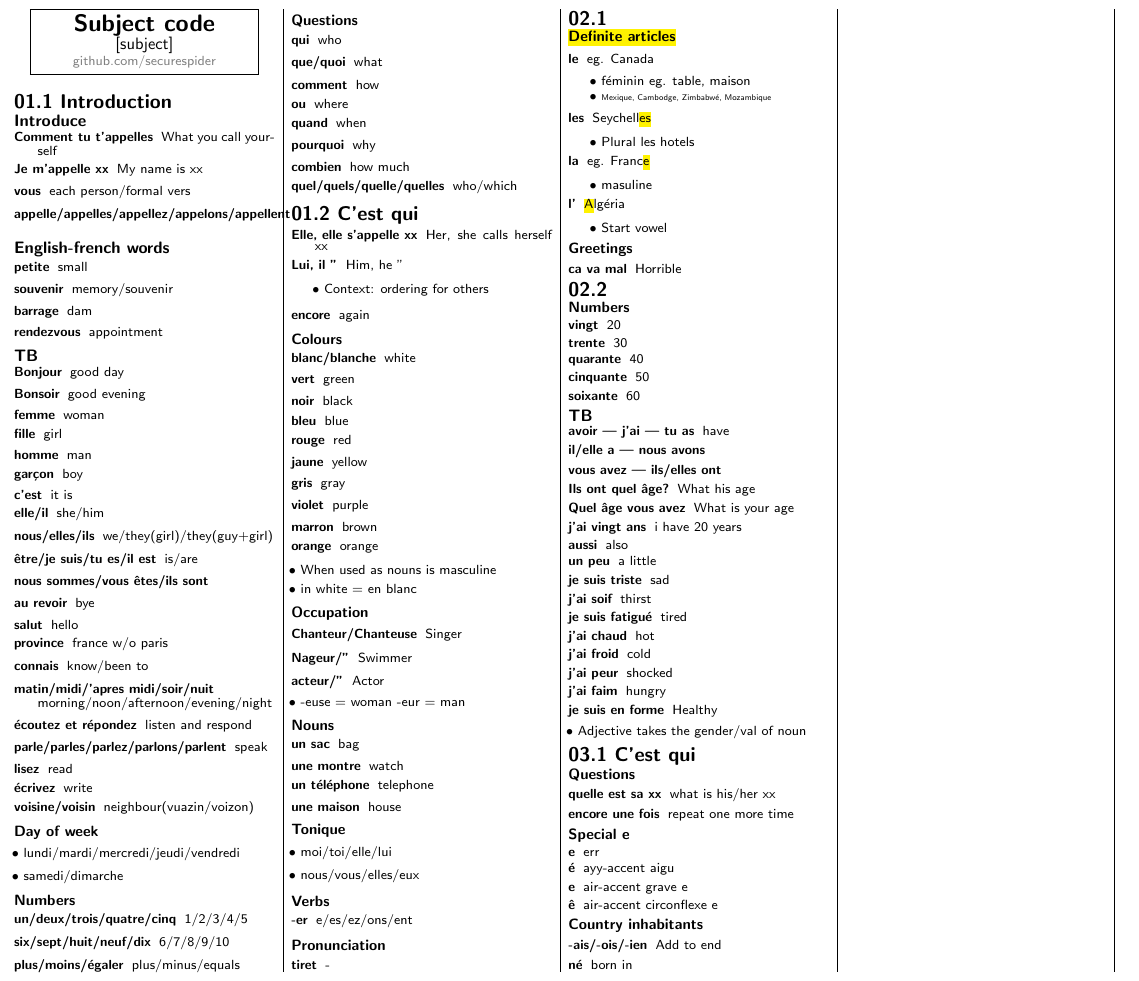
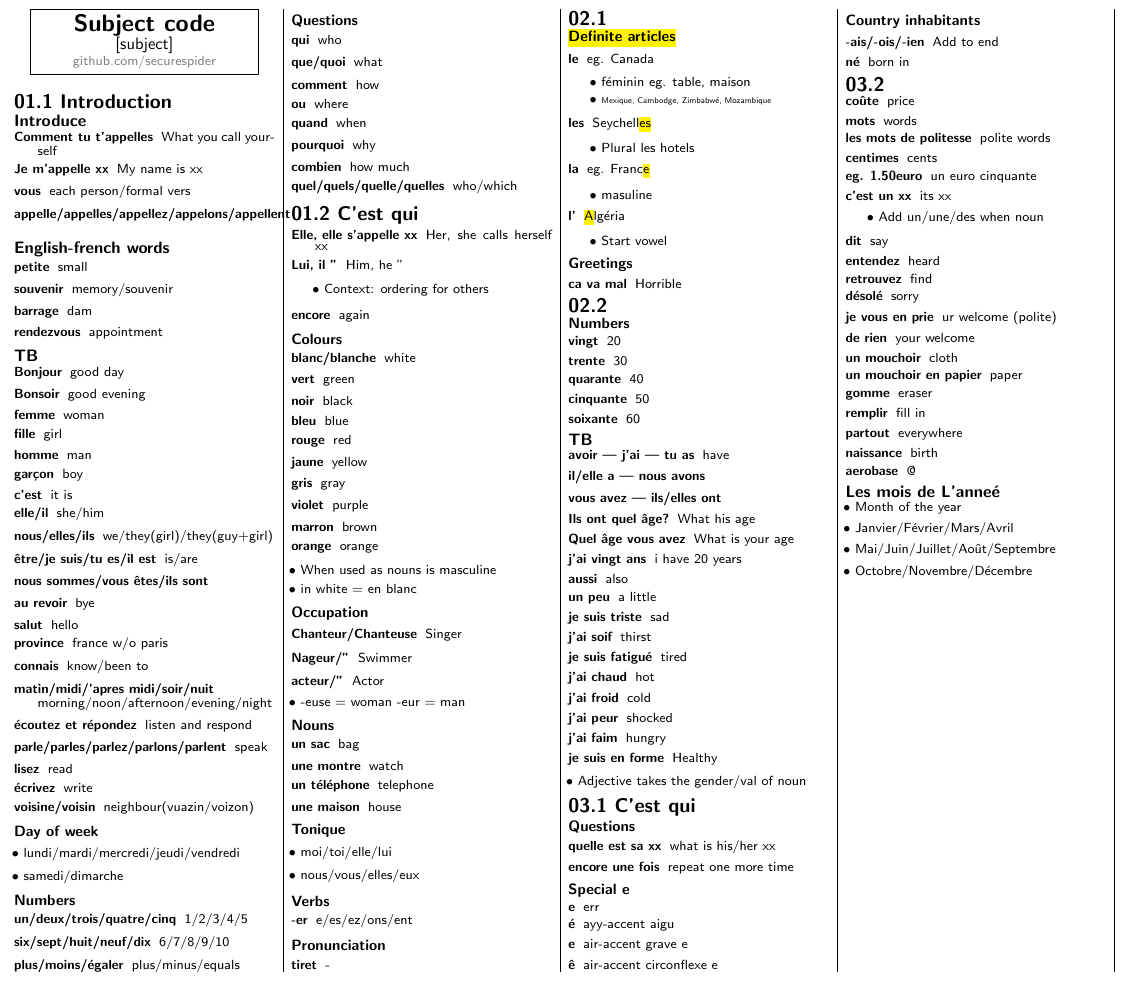
Before and after one commit to securespider/nus-cheatsheet, a LaTeX document (LAF1201/laf1201-cheatsheet.tex): part of the page, cut so that both start at the same text. Compiled offline with pdfLaTeX.

Commit message:
Added 3.2 of notes

```diff
--- a/LAF1201/laf1201-cheatsheet.tex
+++ b/LAF1201/laf1201-cheatsheet.tex
@@ -285,5 +285,38 @@
 	\item[-ais/-ois/-ien]{Add to end}
 	\item[né]{born in}
 \end{description}
+
+\section{03.2}
+\begin{description}
+	\item[coûte]{price}
+	\item[mots]{words}
+	\item[les mots de politesse]{polite words}
+	\item[centimes]{cents}
+	\item[eg. 1.50euro]{un euro cinquante}
+	\item[c'est un xx]{its xx}
+	\begin{itemize}
+		\item Add un/une/des when noun
+	\end{itemize}
+	\item[dit]{say}
+	\item[entendez]{heard}
+	\item[retrouvez]{find}
+	\item[désolé]{sorry}
+	\item[je vous en prie]{ur welcome (polite)}
+	\item[de rien]{your welcome}
+	\item[un mouchoir]{cloth}
+	\item[un mouchoir en papier]{paper}
+	\item[gomme]{eraser}
+	\item[remplir]{fill in}
+	\item[partout]{everywhere}
+	\item[naissance]{birth}
+	\item[aerobase]{@}
+\end{description}
+\subsection{Les mois de L'anneé}
+\begin{itemize}
+	\item Month of the year
+	\item Janvier/Février/Mars/Avril
+	\item Mai/Juin/Juillet/Août/Septembre
+	\item Octobre/Novembre/Décembre
+\end{itemize}
 \end{multicols*}
 \end{document}
```
Also changed, not shown: LAF1201/laf1201-cheatsheet.pdf.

========================================

TASK DESCRIPTION:
For this exercise, return every entry verbatim and omit all pictures.

RESULT OF THIS EXERCISE:
Before and after one commit to securespider/nus-cheatsheet, a LaTeX document (LAF1201/laf1201-cheatsheet.tex): part of the page, cut so that both start at the same text. Compiled offline with pdfLaTeX.

Commit message:
Added 3.2 of notes

```diff
--- a/LAF1201/laf1201-cheatsheet.tex
+++ b/LAF1201/laf1201-cheatsheet.tex
@@ -285,5 +285,38 @@
 	\item[-ais/-ois/-ien]{Add to end}
 	\item[né]{born in}
 \end{description}
+
+\section{03.2}
+\begin{description}
+	\item[coûte]{price}
+	\item[mots]{words}
+	\item[les mots de politesse]{polite words}
+	\item[centimes]{cents}
+	\item[eg. 1.50euro]{un euro cinquante}
+	\item[c'est un xx]{its xx}
+	\begin{itemize}
+		\item Add un/une/des when noun
+	\end{itemize}
+	\item[dit]{say}
+	\item[entendez]{heard}
+	\item[retrouvez]{find}
+	\item[désolé]{sorry}
+	\item[je vous en prie]{ur welcome (polite)}
+	\item[de rien]{your welcome}
+	\item[un mouchoir]{cloth}
+	\item[un mouchoir en papier]{paper}
+	\item[gomme]{eraser}
+	\item[remplir]{fill in}
+	\item[partout]{everywhere}
+	\item[naissance]{birth}
+	\item[aerobase]{@}
+\end{description}
+\subsection{Les mois de L'anneé}
+\begin{itemize}
+	\item Month of the year
+	\item Janvier/Février/Mars/Avril
+	\item Mai/Juin/Juillet/Août/Septembre
+	\item Octobre/Novembre/Décembre
+\end{itemize}
 \end{multicols*}
 \end{document}
```
Also changed, not shown: LAF1201/laf1201-cheatsheet.pdf.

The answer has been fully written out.